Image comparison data
·····

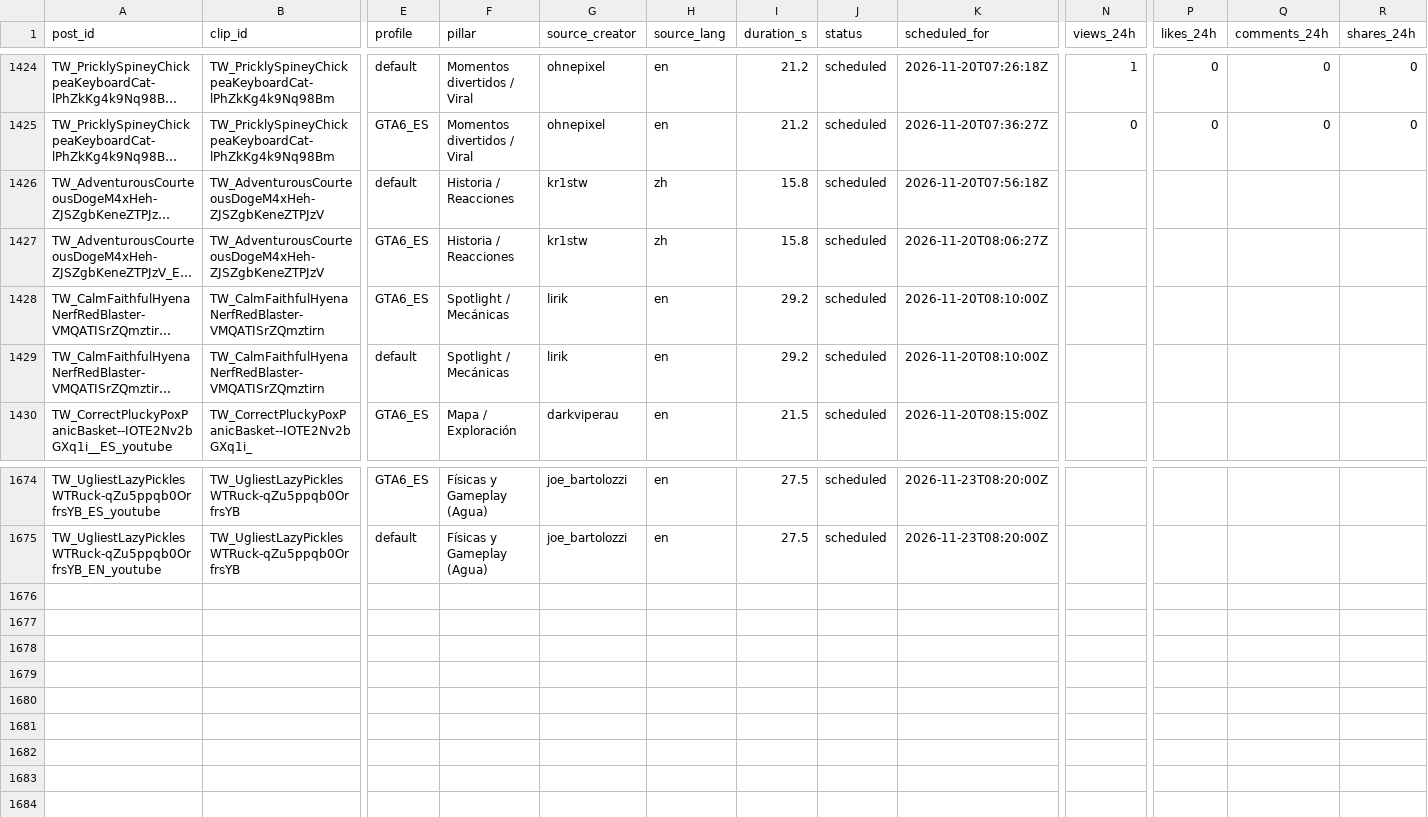
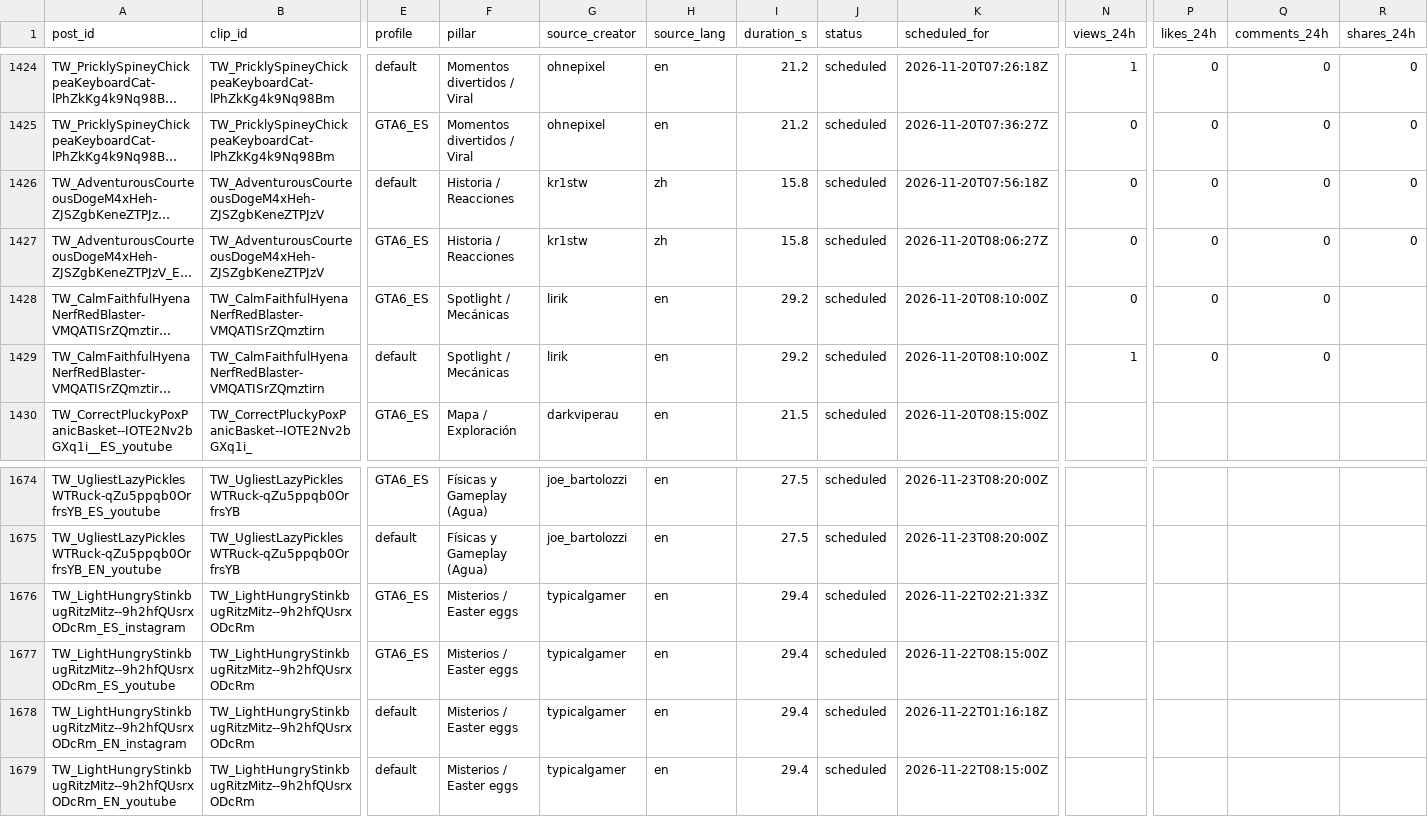
Before and after one commit to ty2mcdwdhw-hash/okx-proxy, a CSV file: GTA6_AUTO_CLIPPER/scoreboard.csv, drawn as a sheet; only a part is shown, gaps mark what is left out; long unchanged cells end in …; rows hold the shown columns only; the diff names each change by its address in the sheet, - before the commit and + after, or states it on an @@ line.

```diff
--- a/GTA6_AUTO_CLIPPER/scoreboard.csv
+++ b/GTA6_AUTO_CLIPPER/scoreboard.csv
-N1426:N1428 (views_24h): (empty)
+N1426:N1428 (views_24h): 0
-P1426:P1429 (likes_24h): (empty)
+P1426:P1429 (likes_24h): 0
-Q1426:Q1429 (comments_24h): (empty)
+Q1426:Q1429 (comments_24h): 0
-R1426:R1427 (shares_24h): (empty)
+R1426:R1427 (shares_24h): 0
-N1429 (views_24h): (empty)
+N1429 (views_24h): 1
+row 1676: TW_LightHungryStinkbugRitzMitz--9h2hfQUsrxODcRm_ES_instagram | TW_LightHungryStinkbugRitzMitz--9h2hfQUsrxODcRm | GTA6_ES | Misterios / Easter eggs | typicalgamer | en | 29.4 | scheduled | 2026-11-22T02:21:33Z
+row 1677: TW_LightHungryStinkbugRitzMitz--9h2hfQUsrxODcRm_ES_youtube | TW_LightHungryStinkbugRitzMitz--9h2hfQUsrxODcRm | GTA6_ES | Misterios / Easter eggs | typicalgamer | en | 29.4 | scheduled | 2026-11-22T08:15:00Z
+row 1678: TW_LightHungryStinkbugRitzMitz--9h2hfQUsrxODcRm_EN_instagram | TW_LightHungryStinkbugRitzMitz--9h2hfQUsrxODcRm | default | Misterios / Easter eggs | typicalgamer | en | 29.4 | scheduled | 2026-11-22T01:16:18Z
+row 1679: TW_LightHungryStinkbugRitzMitz--9h2hfQUsrxODcRm_EN_youtube | TW_LightHungryStinkbugRitzMitz--9h2hfQUsrxODcRm | default | Misterios / Easter eggs | typicalgamer | en | 29.4 | scheduled | 2026-11-22T08:15:00Z
```
Also changed, not shown: 51 other files.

·····

**DESCRIPTION OF THE TASK:**
Examine the entries and say how many of their lines hold the word "empty". No other words should accompany the number.

**RESPONSE TO THIS EXERCISE:**
5